    I'm sure there is someone here with a better understanding of aerodynamics, but does laminar flow in and of itself create low pressure?

    I would have thought that for any significant lift to occur, the airflow would need to be 'smooth' all over, but faster on top. I can't see that happening with a helmet/neck/chest arrangement. But check it out by all means, and post the results up here!

    If laminar flow exists, and you want to break it up, you could test with some electrical tape pinched to create a ridge along its length, and place it from ear to ear.

    FWIW, a very quick google suggests that helmet spoilers are actually designed to reduce turbulent air, making the helmet look a little like a 'Kamm tail' car. See here.

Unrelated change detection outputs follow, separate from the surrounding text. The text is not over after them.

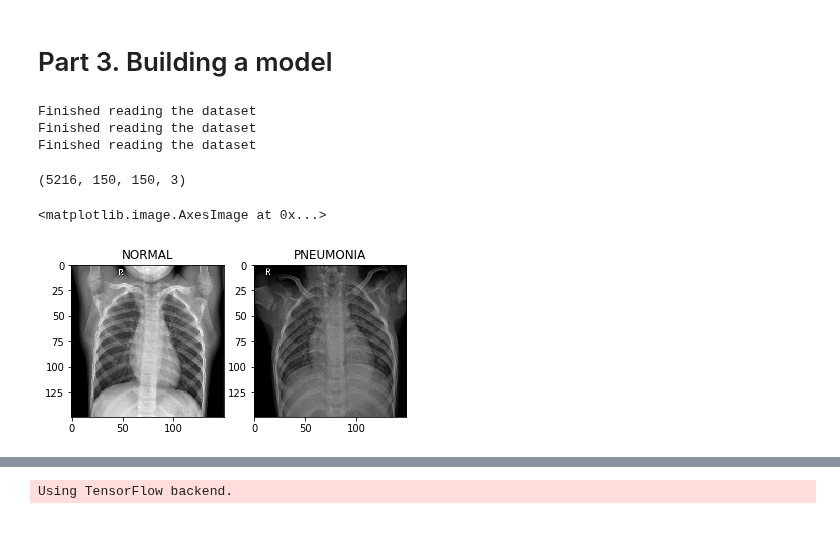
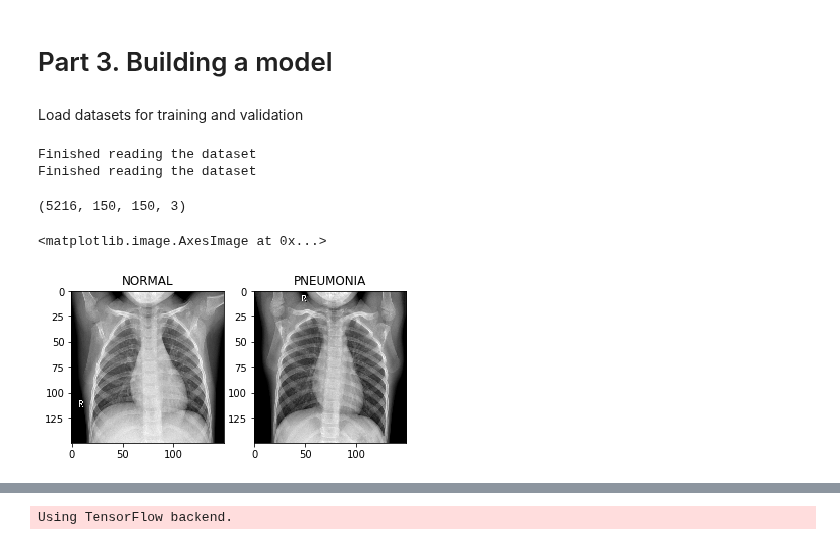
Before and after one commit to unit8co/amld-workshop-pneumonia, a Jupyter notebook: part3_model.ipynb, the cells around one changed output, grey strips where cells are left out. Cells and saved outputs as stored; diff of their text form; code cells hidden in the pictures.

```diff
--- a/part3_model.ipynb
+++ b/part3_model.ipynb
@@ -10,23 +10,23 @@ import matplotlib.pyplot as plt
 import seaborn as sns
 
 import tensorflow as tf
+# %% [markdown]
+Load datasets for training and validation
 # %%
 x_train, y_train = load_dataset("./data/chest_xray/train/", 6000)
 x_test, y_test = load_dataset("./data/chest_xray/test/", 6000)
-x_val, y_val = load_dataset("./data/chest_xray/val/", 6000)
 # %% [output]
 Finished reading the dataset
 Finished reading the dataset
-Finished reading the dataset
 # %%
-print(train_imgs.shape)
+print(x_train.shape)
 
 plt.subplot(1,2,1).set_title('NORMAL')
-plt.imshow(train_imgs[np.argmax(train_labels == 0)])
+plt.imshow(x_train[np.argmax(y_train == 0)])
 
 plt.subplot(1,2,2).set_title('PNEUMONIA')
-plt.imshow(train_imgs[np.argmax(train_labels == 1)])
+plt.imshow(x_train[np.argmax(y_train == 1)])
 # %% [output]
 (5216, 150, 150, 3)
 <matplotlib.image.AxesImage at 0x...>
-[figure, old version]
+[figure, new version]
```
Also changed, not shown: parts of 18 cells of this notebook, 1 other file.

    I'd be interested to see how you get on, but I'm not optimistic.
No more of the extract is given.